- If you have teenage children, have a chat with them about turning computers and games consoles off when not in use.
Bathroom / laundry
- Take shorter showers and to regulate the water temperature turn hot water down rather than add cold.
- Wash clothes in cold water and use the sun to dry clothes whenever possible.
- Front loading automatic washing machines reduce costs by up to 15% and use much less energy and water than top loading automatics.
- Take advantage of energy (and money) saving features on your machine. Soak cycles remove stubborn stains on a one-wash cycle and a suds-saver allows you to recycle soapy water.
- Clean the lint filter on your dryer regularly to maintain full air flow. Do this little job frequently and you maximise drying efficiency and minimise fire risk.
- If you are going away for an extended period consider turning off your hot water system and other major appliances.
- Use your jug or kettle to boil water, rather than the stove. However, don’t fill the kettle with more water than you need.
- Gas appliances can be more efficient than electric appliances. Also, cooking with pots and pans covered can conserve energy.
- An older fridge can make up 30-40% of an electricity bill. If you have a bar fridge or second fridge, consider how important it is to you.
- A convection oven can use a quarter of the energy and cook food much quicker than a traditional gas or electric oven.
Where possible use appliance Energy Ratings to select energy efficient appliances and systems; the more stars, the more energy efficient. For more information visit energyrating.gov.au
- Each year, defrost chest freezers once or twice and upright models twice or three times, to keep them running at peak efficiency.

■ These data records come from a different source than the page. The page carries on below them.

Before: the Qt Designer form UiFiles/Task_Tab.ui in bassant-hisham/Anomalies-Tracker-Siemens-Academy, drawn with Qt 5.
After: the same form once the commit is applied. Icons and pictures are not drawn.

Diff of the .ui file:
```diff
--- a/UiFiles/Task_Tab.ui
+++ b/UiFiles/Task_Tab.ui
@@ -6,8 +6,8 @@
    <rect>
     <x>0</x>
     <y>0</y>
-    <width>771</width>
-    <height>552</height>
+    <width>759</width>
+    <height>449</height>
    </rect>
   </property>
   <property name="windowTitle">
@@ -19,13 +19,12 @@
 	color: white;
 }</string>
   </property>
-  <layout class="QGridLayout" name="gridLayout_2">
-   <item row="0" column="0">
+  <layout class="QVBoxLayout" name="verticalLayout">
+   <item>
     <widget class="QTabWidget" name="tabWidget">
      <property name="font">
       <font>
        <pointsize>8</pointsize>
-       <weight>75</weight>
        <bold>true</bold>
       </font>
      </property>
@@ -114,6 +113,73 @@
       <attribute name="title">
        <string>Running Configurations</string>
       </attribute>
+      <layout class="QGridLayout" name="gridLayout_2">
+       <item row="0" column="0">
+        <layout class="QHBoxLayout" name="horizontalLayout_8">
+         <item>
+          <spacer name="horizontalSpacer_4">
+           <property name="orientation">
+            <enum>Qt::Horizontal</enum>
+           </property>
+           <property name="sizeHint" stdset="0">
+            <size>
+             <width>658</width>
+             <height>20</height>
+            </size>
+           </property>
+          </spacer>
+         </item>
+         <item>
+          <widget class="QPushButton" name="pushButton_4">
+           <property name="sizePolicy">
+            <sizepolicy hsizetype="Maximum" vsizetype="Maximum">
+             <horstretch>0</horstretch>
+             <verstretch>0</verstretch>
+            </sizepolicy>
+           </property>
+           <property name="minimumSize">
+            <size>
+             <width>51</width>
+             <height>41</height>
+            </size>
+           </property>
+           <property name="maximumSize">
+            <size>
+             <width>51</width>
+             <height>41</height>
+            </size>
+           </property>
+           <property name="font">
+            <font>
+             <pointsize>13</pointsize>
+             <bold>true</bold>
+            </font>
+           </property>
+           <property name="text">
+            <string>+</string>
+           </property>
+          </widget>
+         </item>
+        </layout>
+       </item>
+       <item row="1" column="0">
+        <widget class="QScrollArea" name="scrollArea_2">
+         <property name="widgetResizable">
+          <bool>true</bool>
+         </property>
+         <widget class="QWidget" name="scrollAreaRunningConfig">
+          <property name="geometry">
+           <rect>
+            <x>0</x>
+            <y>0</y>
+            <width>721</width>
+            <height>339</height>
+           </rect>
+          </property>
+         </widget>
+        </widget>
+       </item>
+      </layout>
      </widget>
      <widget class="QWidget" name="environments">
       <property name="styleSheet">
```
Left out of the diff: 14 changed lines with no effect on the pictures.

- Fridge door seals should be completely air tight. Test by closing the door over a piece of paper so that it's half in and half out of the refrigerator. If you can pull the paper out easily, the hinge may need adjustment or the seal may need replacing.
- If possible locate your fridge in a cool place away from the oven and the sun.